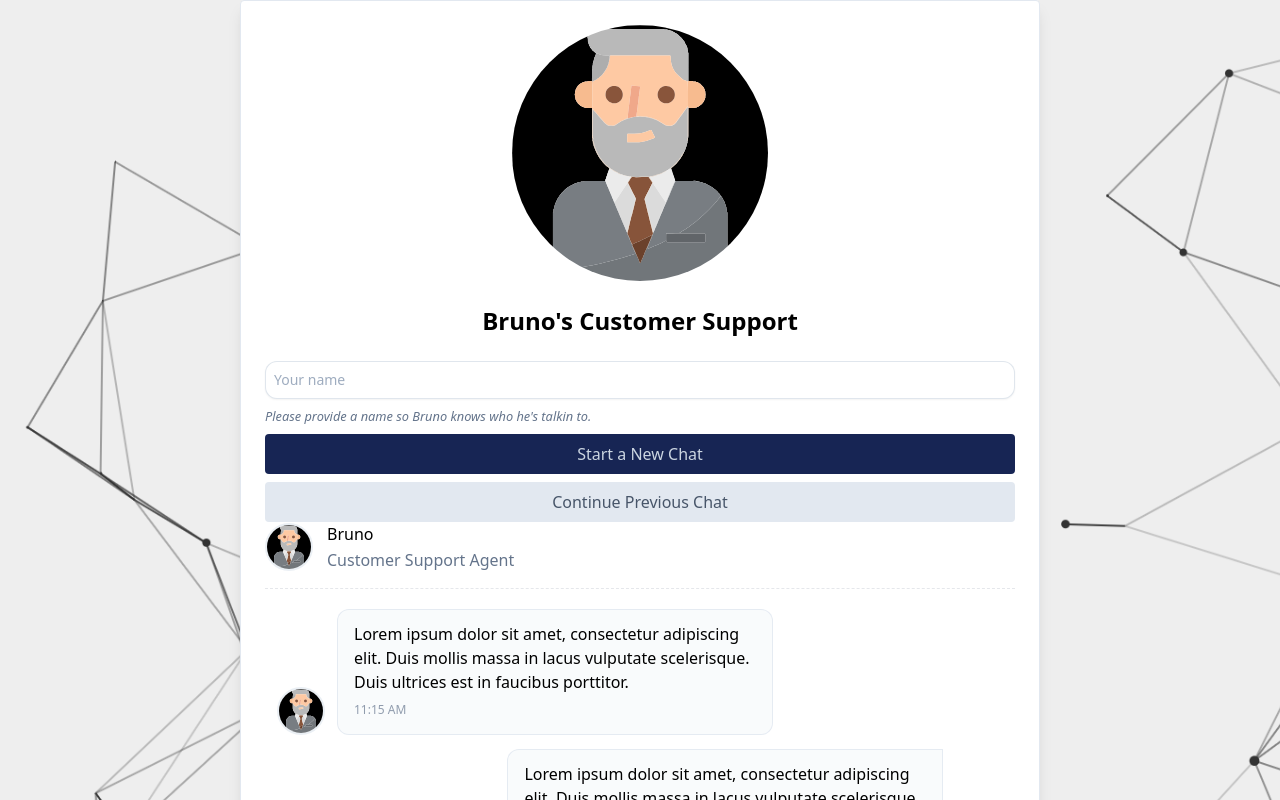
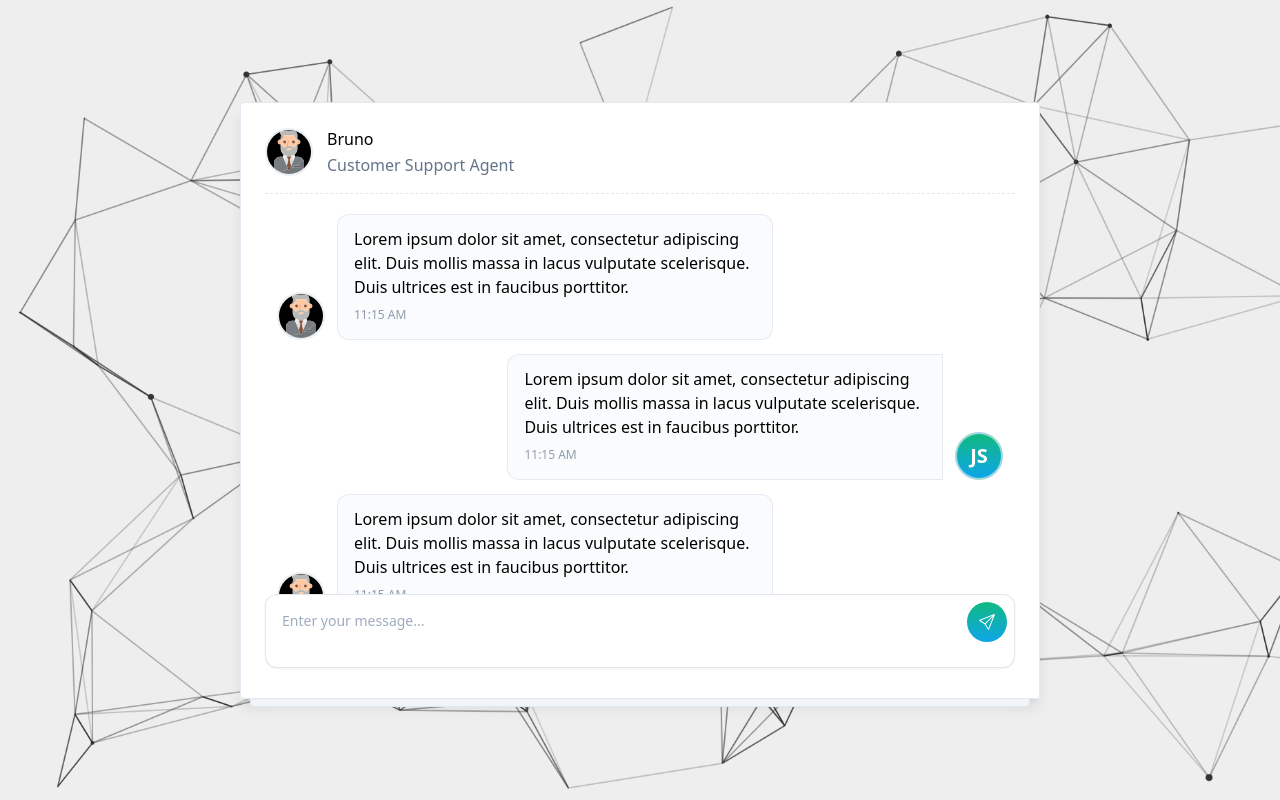
Before and after one commit to willhcurry/llm-chatbot, a Nuxt app: page / in a window 1280 px wide. Shown: the top 800 px of the page. Built offline with nearby package versions, Linux system fonts and the light colour scheme.

Commit message:
implemented state, typescript, and tailwind

```diff
--- a/app.vue
+++ b/app.vue
@@ -9,12 +9,25 @@
     >
       <div class="bg-white border border-slate-200 p-6 rounded">
         <!-- Start Screen -->
-        <Start />
+        <Start v-if="isChatting" />
 
         <!-- Chat Screen -->
-        <Chat />
+        <Chat v-else />
       </div>
     </div>
   </div>
 </div>
 </template>
+
+<script setup lang="ts">
+const isChatting = useState("isChatting", () => false);
+</script>
+
+<style>
+html,
+body,
+#__nuxt {
+  width: 100%;
+  height: 100%;
+}
+</style>
--- a/components/Start.vue
+++ b/components/Start.vue
@@ -4,7 +4,7 @@
           <h1 class="text-center font-bold text-2xl">
             Bruno's Customer Support
           </h1>
-          <form class="flex flex-col gap-2 w-full">
+          <form @submit.prevent="handleSubmit" class="flex flex-col gap-2 w-full">
             <input
               type="text"
               placeholder="Your name"
@@ -28,3 +28,11 @@
           </form>
         </section>
 </template>
+
+<script setup lang="ts">
+const isChatting = useState("isChatting", () => false);
+
+function handleSubmit() {
+    isChatting.value = true;
+}
+</script>
```
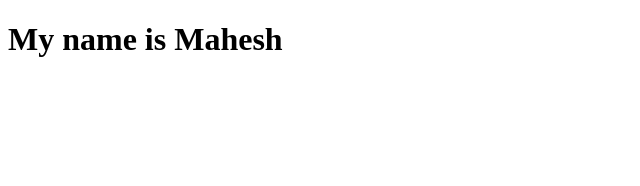
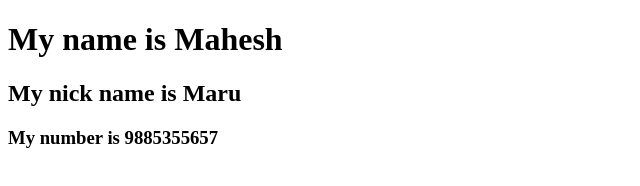
Before and after one commit to Maruthi100/git-test, a plain HTML site: page index.html in a window 1280 px wide. Shown: the whole page, without its empty margins (0-640 px from the left). Drawn offline with Linux system fonts and the light colour scheme.

Commit message:
third commit

```diff
--- a/index.html
+++ b/index.html
@@ -8,5 +8,7 @@
 </head>
 <body>
     <h1>My name is Mahesh</h1>
+    <h2>My nick name is Maru</h2>
+    <h3>My number is 9885355657</h3>
 </body>
 </html>
```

┄┄┄┄┄┄┄┄┄┄┄┄┄┄┄┄┄┄┄┄

What this task involves:
Look through the listing above and copy each line where the string "components" occurs.

Response:
--- a/components/Start.vue
+++ b/components/Start.vue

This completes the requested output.